Web document revisions:
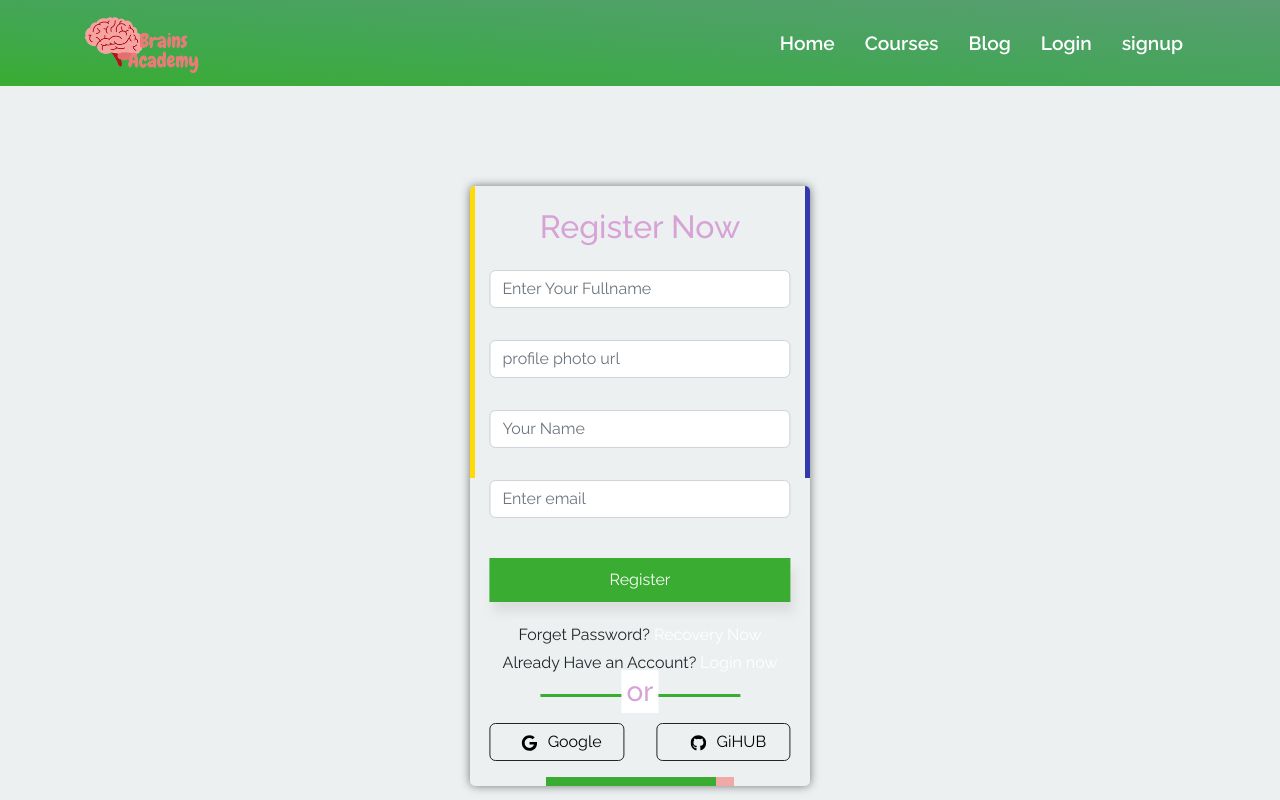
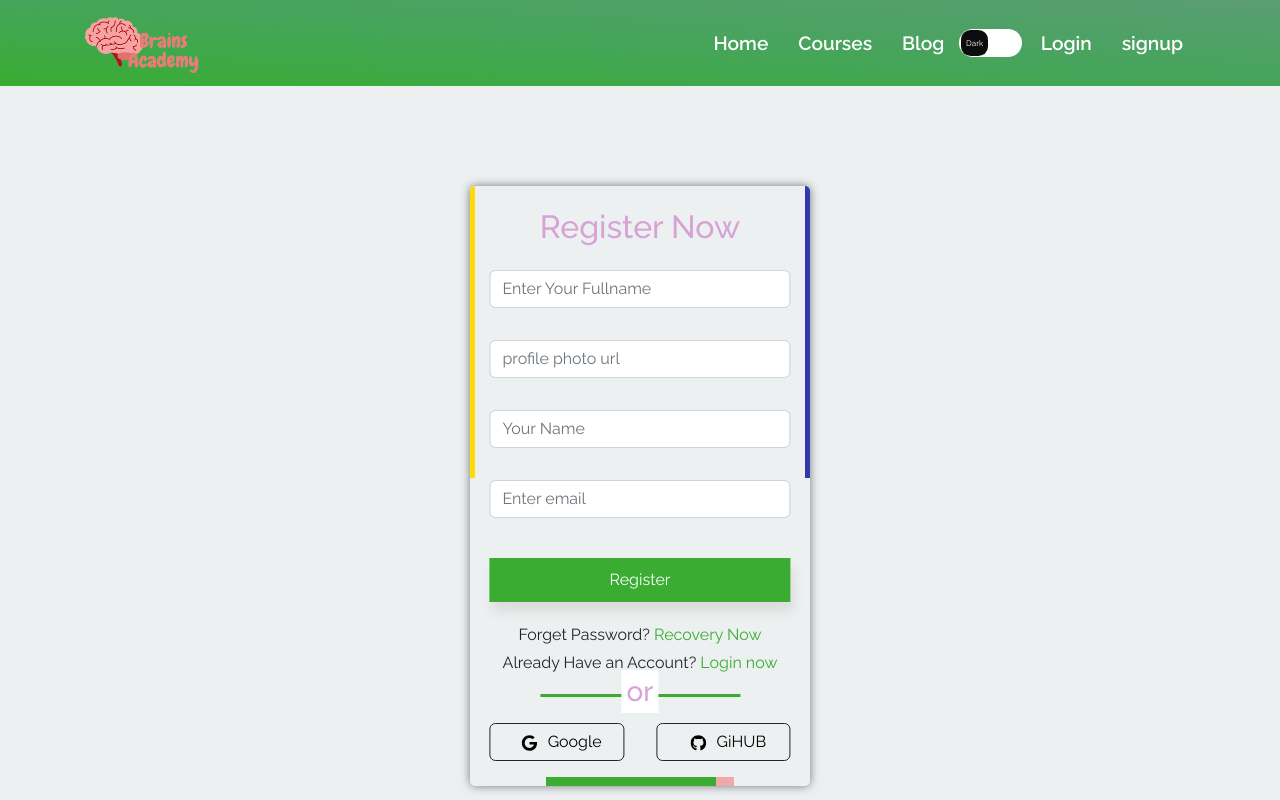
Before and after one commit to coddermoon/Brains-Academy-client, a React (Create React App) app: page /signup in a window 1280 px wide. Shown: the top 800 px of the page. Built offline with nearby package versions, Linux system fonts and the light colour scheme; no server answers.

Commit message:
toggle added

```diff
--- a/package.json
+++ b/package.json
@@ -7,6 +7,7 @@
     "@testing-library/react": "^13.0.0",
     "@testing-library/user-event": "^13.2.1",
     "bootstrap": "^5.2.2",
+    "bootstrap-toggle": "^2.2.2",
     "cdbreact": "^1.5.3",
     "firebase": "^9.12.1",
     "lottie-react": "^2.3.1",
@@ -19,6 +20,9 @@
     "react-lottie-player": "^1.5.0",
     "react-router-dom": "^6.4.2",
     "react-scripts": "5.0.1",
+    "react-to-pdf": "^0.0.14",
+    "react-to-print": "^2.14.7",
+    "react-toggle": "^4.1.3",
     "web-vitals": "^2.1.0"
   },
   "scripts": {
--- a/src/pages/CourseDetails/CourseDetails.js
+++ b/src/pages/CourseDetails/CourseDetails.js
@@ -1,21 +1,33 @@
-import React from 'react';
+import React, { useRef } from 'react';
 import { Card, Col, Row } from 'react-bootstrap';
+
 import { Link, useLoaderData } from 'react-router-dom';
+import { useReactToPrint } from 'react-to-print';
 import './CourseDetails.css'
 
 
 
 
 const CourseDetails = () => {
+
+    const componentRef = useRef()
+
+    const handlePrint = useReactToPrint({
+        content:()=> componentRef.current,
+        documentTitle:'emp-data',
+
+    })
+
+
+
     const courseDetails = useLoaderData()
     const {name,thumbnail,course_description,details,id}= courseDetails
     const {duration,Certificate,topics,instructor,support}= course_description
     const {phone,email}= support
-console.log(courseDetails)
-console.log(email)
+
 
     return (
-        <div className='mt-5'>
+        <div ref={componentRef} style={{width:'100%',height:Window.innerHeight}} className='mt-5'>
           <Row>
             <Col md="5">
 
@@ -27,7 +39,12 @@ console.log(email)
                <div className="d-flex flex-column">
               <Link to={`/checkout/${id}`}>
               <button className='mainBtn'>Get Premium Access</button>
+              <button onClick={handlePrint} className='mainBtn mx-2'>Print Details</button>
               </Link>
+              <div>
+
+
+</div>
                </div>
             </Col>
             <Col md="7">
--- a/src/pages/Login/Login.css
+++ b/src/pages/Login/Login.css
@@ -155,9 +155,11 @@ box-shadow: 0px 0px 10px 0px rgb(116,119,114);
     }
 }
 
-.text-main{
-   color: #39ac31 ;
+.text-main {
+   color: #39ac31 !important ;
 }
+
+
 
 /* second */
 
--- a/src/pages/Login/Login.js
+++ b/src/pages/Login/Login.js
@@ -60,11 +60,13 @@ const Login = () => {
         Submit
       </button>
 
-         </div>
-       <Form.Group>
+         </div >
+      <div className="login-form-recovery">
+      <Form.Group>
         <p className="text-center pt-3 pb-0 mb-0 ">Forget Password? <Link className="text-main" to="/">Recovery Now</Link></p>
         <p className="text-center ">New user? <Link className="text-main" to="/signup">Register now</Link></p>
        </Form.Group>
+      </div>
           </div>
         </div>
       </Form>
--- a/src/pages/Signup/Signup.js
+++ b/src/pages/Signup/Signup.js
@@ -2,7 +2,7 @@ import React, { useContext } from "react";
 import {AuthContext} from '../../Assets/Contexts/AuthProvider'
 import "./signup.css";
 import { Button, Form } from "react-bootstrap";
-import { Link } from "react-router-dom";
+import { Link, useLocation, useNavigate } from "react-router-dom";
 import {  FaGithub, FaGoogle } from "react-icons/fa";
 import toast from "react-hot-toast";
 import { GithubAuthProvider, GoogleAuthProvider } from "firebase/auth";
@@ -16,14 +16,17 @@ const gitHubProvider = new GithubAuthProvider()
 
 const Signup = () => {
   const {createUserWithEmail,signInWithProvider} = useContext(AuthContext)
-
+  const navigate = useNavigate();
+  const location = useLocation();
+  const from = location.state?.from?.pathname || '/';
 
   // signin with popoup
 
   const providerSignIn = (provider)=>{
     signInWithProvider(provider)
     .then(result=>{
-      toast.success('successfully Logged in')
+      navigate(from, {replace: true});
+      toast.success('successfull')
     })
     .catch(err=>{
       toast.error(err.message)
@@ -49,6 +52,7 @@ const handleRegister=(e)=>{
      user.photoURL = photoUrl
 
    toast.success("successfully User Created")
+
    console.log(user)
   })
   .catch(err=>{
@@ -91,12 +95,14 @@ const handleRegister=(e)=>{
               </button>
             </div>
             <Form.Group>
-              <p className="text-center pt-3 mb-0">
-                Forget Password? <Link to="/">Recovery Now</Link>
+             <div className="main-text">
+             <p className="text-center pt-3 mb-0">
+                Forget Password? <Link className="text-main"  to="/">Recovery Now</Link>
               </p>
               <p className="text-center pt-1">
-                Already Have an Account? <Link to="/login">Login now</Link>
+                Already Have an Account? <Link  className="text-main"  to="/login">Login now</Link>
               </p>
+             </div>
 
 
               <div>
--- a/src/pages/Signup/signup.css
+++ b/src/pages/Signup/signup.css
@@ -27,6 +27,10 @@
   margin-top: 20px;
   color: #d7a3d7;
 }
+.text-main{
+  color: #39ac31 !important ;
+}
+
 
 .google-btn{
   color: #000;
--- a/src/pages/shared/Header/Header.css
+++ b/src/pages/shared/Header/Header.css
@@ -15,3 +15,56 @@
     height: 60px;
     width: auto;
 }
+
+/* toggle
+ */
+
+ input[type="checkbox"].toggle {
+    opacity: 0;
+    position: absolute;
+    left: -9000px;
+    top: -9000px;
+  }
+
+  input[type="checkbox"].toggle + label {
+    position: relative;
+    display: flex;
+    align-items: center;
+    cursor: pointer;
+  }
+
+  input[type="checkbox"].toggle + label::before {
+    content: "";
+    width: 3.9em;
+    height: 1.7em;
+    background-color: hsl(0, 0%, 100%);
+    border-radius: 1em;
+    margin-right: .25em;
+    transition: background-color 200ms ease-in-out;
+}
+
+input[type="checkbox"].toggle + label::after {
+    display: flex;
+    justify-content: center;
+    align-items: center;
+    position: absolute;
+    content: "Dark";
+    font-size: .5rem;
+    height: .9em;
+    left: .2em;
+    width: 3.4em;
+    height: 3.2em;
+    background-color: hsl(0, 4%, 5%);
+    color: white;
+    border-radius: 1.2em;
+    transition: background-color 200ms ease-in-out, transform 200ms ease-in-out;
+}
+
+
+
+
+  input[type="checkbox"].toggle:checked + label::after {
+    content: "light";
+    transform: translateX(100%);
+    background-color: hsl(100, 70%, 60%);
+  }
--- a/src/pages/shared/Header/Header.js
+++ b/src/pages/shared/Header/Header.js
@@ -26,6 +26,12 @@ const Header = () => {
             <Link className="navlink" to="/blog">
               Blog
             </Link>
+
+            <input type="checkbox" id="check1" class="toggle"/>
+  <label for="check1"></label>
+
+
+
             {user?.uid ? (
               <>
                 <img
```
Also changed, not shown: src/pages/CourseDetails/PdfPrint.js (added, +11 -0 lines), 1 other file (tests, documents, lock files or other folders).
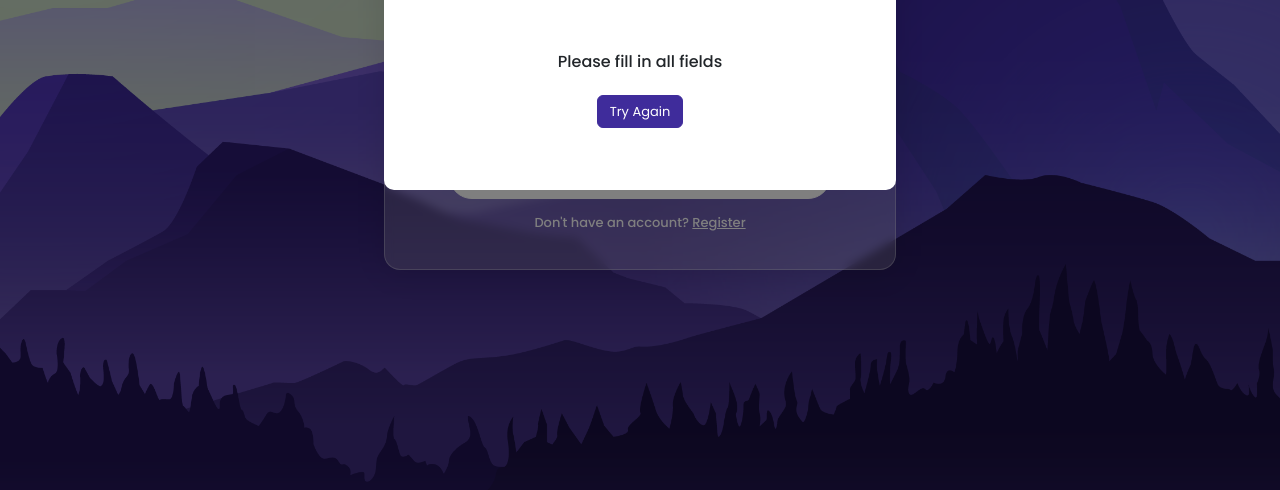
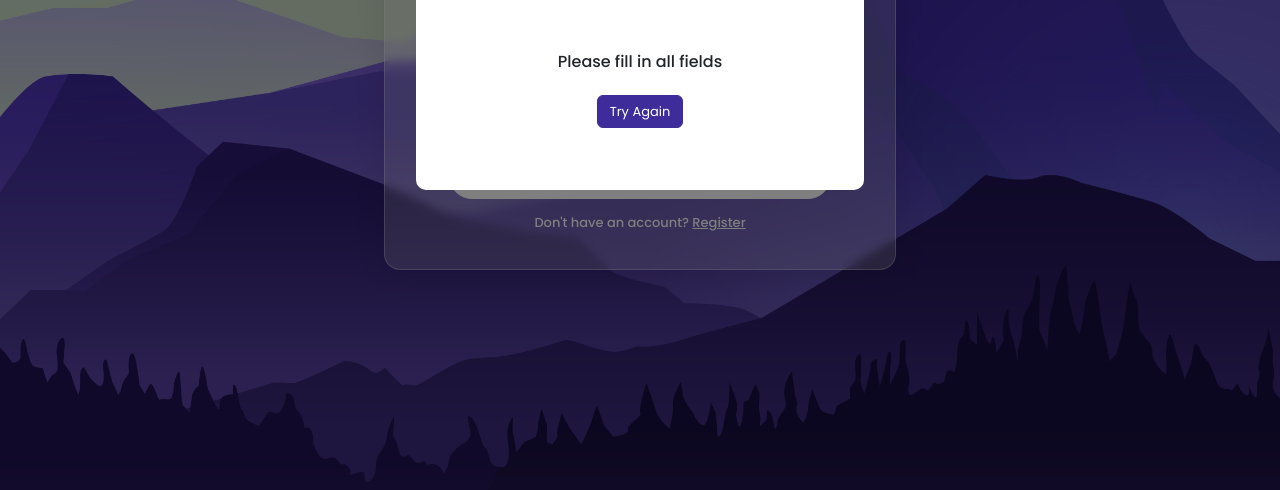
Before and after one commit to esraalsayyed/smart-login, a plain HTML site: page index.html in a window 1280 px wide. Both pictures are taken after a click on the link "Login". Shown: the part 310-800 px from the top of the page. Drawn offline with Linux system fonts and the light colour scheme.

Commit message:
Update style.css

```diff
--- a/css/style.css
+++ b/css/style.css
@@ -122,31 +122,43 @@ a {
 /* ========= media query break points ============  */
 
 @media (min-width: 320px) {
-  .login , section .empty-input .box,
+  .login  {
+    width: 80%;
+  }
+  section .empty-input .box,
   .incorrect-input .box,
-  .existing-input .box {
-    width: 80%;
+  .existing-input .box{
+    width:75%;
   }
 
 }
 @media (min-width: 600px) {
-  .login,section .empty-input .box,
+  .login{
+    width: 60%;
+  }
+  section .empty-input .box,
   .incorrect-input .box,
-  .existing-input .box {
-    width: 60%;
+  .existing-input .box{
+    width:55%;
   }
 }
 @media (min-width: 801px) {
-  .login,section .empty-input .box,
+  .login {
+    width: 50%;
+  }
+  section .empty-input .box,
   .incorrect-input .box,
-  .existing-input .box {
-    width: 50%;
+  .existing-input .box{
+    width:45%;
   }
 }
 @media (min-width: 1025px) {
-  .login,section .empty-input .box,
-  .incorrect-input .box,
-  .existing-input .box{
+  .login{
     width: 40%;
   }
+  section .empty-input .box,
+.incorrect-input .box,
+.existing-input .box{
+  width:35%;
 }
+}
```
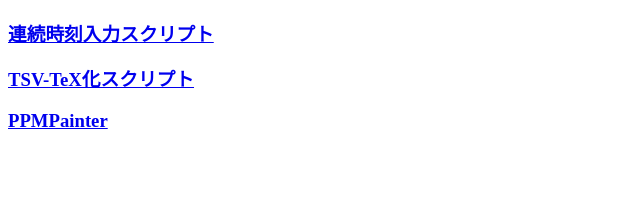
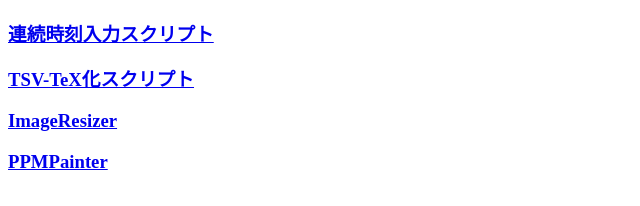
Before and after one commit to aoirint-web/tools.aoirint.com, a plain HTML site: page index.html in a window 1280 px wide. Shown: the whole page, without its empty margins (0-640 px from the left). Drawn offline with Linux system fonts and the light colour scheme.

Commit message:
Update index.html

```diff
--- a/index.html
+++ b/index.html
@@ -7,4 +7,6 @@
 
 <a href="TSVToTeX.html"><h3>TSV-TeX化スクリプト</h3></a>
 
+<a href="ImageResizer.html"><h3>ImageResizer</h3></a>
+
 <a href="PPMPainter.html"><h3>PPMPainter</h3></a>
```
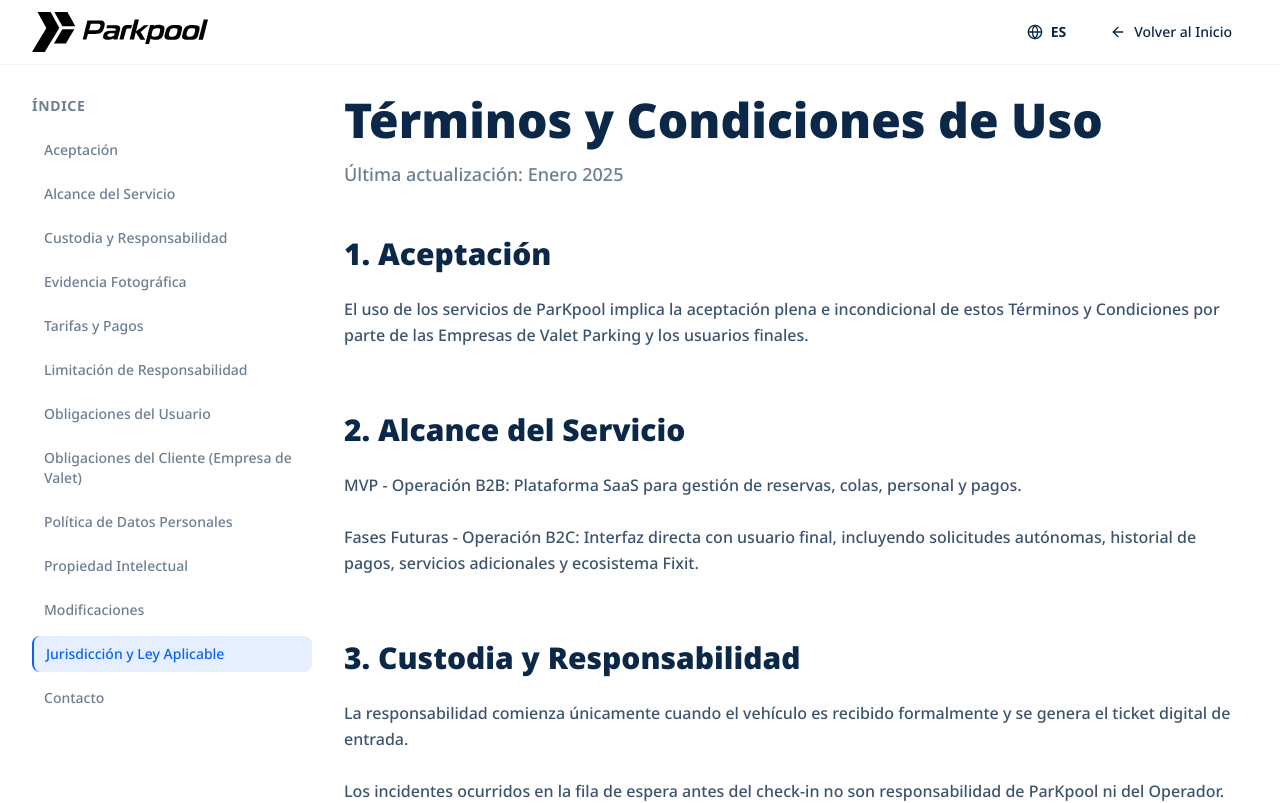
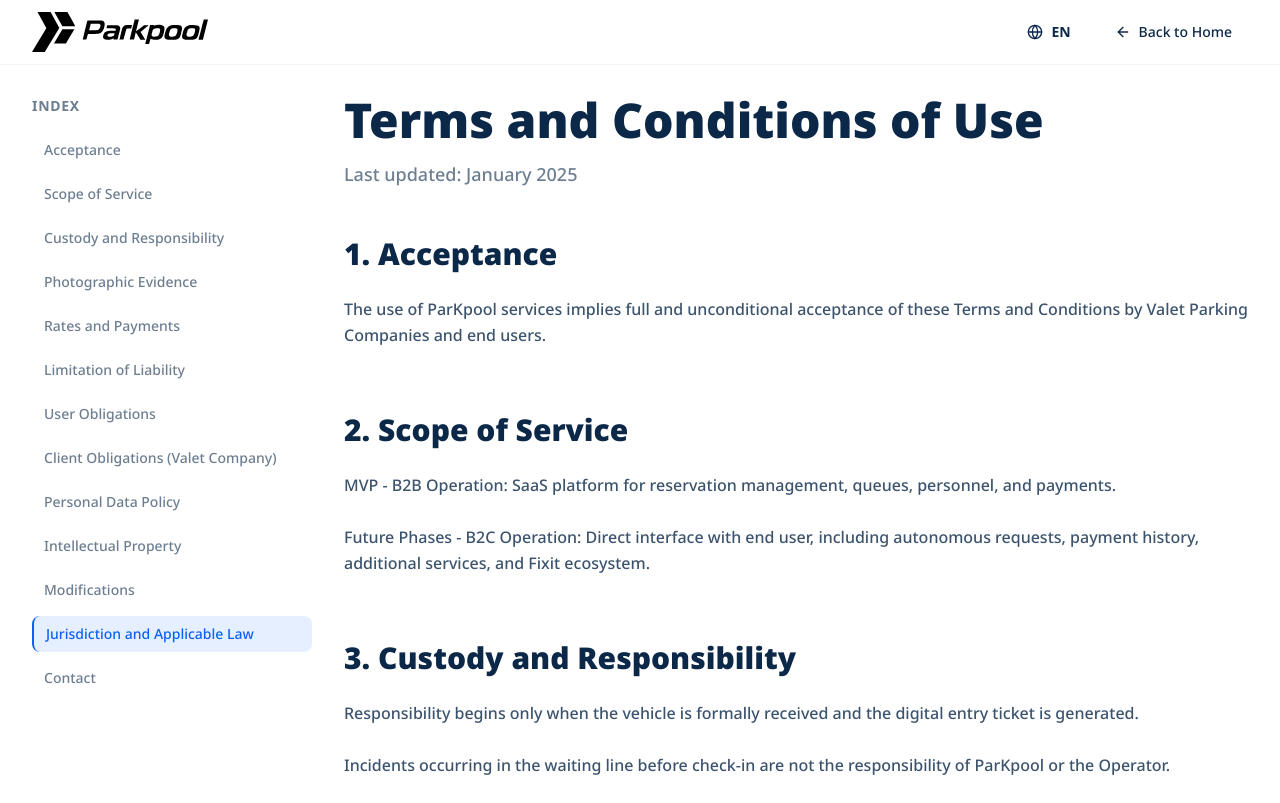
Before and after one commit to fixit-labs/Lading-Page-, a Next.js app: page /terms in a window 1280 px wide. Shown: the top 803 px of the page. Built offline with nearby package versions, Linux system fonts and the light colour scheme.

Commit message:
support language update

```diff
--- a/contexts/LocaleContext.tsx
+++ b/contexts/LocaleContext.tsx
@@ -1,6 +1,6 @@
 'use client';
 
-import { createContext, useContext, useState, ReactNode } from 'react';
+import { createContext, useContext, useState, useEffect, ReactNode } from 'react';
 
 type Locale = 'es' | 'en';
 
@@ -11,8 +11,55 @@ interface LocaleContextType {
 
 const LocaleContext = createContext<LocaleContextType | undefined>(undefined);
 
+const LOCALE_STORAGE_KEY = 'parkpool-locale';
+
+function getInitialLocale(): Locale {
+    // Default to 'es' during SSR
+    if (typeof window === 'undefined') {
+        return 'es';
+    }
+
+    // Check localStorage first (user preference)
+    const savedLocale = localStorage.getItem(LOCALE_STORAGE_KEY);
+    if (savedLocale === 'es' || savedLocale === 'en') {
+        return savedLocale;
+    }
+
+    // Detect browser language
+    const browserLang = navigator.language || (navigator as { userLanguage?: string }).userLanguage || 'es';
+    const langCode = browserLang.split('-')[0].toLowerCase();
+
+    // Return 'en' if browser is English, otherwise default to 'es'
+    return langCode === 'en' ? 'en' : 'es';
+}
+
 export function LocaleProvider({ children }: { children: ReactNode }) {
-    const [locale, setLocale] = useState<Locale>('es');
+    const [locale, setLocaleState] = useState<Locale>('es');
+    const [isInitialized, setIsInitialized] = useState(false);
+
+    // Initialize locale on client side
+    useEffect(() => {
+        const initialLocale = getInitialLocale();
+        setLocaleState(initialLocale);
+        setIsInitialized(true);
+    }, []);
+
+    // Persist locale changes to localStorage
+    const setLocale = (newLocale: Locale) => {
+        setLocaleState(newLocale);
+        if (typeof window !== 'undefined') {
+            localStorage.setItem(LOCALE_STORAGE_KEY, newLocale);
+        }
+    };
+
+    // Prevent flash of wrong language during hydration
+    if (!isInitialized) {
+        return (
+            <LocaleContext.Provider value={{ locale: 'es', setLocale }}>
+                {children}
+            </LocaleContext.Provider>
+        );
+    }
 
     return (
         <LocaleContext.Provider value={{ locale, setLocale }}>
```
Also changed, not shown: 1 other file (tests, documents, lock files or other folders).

[TASK DETAILS]
Tally the lines in the data that contain the string "content". Report only the total.

[TASK SOLUTION]
5